Carsten Falck is head of the GFZ Satellite Receiving Station Ny-Ålesund on Spitsbergen. The station receives data from satellites like the GRACE Follow-On mission that was just launched successfully on 22 May this year. The data received at the station are transferred fully automated to the GFZ in Potsdam where they are processed and provided for various purposes.
GFZ: Why did the GFZ decide to install a satellite receiving station on Spitsbergen?
Carsten Falck: The station in Ny-Ålesund on Spitsbergen is located at a distance of only about 1 200 kilometres to the North Pole. This is just perfect for satellites with a polar orbit because we receive their signals at every overflight.
Despite its relatively exotic location Ny-Ålesund can be reached by frequently running planes and ships. Furthermore, with the German-French AWIPEV research base (N.B.: a joint research base of the Alfred-Wegener Institut and the Polar Institute Paul Emile Victor) and the Kingsbay Company we have reliable partner on site since the beginning of operation that support us.
GFZ: Since when is the station running?
Falck: The first antenna was installed in 2001, the second one in 2005.
GFZ: You are working at the GFZ in Potsdam. How often are you in Ny-Ålesund?
Falck: Being almost fully automated the station is all-the-year uncrewed, apart from one visit per year by me and a colleague for maintenance purposes.
Several colleagues from GFZ are permanently involved in operating the station, however. Planning satellite contacts, processing and distributing the data, and monitoring the station is done by the GFZ section Global Geomonitoring and Gravity Field in Potsdam and in the branch office in Oberpfaffenhofen.
GFZ: Which satellites are received by the station?
Falck: Most important are the GRACE-FO satellites, they are always first. As soon as they overfly the station their data are received, no matter which other satellite is around.

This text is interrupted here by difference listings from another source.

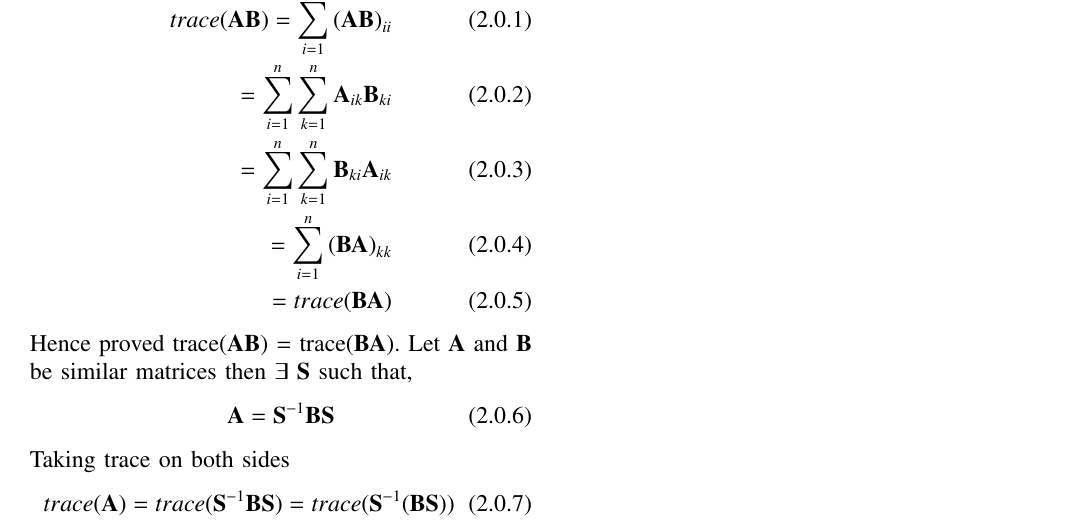
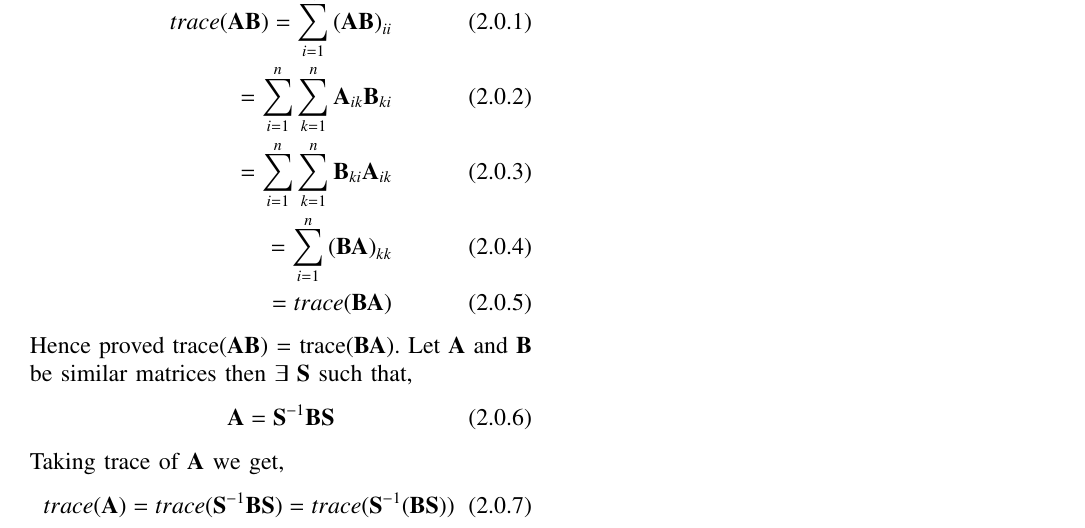
Before and after one commit to pranaya14014/EE5609, a LaTeX problem sheet (Assignment11/assignment11.tex): part of the page, cut so that both start at the same text. Compiled offline with pdfLaTeX.

Commit message:
Add files via upload

```diff
--- a/Assignment11/assignment11.tex
+++ b/Assignment11/assignment11.tex
@@ -261,7 +261,7 @@ Hence proved trace($\vec{A}\vec{B}$) = trace($\vec{B}\vec{A}$). Let $\vec{A}$ an
 \begin{align}
 \vec{A}= \vec{S}^{-1}\vec{B}\vec{S}
 \end{align}
-Taking trace on both sides
+Taking trace of $\vec{A}$ we get,
 \begin{align}
 trace(\vec{A})= trace(\vec{S}^{-1}\vec{B}\vec{S}) =trace(\vec{S}^{-1}(\vec{B}\vec{S})) \label{eq:2}
 \end{align}
```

Besides, there are frequent contacts with the satellites TerraSAR-X and TanDEM-X, which have special GPS receivers on board, provided by GFZ, to determine for example water vapor content of the atmosphere for the improvement of weather forecasts.
It is, however, not only important for us to support large-scale missions but also smaller ones, as well. Currently, we receive data of the Flying Laptop satellite that was built by students from the University of Stuttgart, several times a day, to support the next generation of scientists.
GFZ: What kind of data do you receive besides water vapor?
Falck: First of all, we receive data on the Earth’s gravity field and the Earth’s atmosphere. In addition, also the non-scientific data, for example on the battery status or the status of single instruments, are of importance and always received simultaneously. By this, the satellites can be adjusted optimally and critical changes onboard recognized at an early stage.
GFZ: How soon after receiving the data are you able to provide it for further use?
Falck: The driving force for an immediate provision is the use of the data in weather forecast. The respective data products are produced in GFZ section Space Geodetic Techniques and must be available at weather centres not later than three hours after collection. With a time of circulation of about 95 minutes for a satellite, at best, every circulation must be used for data reception to gain sufficiently recent data.
It is not only about speed, however. Receiving large amounts of data, like those produced by the GRACE-FO mission for example, needs appropriate times of transmission of these data, respectively many contacts per day. These are provided by our station so that all data of the mission can be received.
GFZ: What other applications for the data are there?
Falck: The most important application of data received in Ny-Ålesund is that processed in section Global Geomonitoring and Gravity Field on Earth’s gravity field with a monthly resolution. It is for example used to gain insights in Earth’s hydrologic cycle and used by thousands of applicants on a regular base.
GFZ: The station is the primary receiving station of the GRACE-FO mission. What tasks arise from this fact?
Falck: Before the GRACE-FO mission, data from all kinds of satellites were received in Ny-Ålesund as good as possible, but without immediate obligation. With GRACE-FO the GFZ is in charge of the ground segment of the mission which means that all data must be delivered completely to the project partners like JPL (N.D.: NASA’s Jet Propulsion Laboratory) and German Aerospace Center, immediately after reception.
Like this, the receiving station is for the first time in duty. Thus it had to follow a long way of preparation. One example is the test of one of the station’s receivers that was de-installed in Ny-Ålesund to be tested together with one of the satellites under construction at the manufacturer Airbus in Friedrichshafen.
But the effort paid out. The station convinced critical NASA experts. And when the mission was launched first GRACE-FO signals were already received 80 minutes after the start, in their first orbit. Now the station fulfills its routine operation duties dependably, with about 15 contacts to GRACE-FO per day.
Interview: Jacob Schmidt (Intern Media and Communications), Ariane Kujau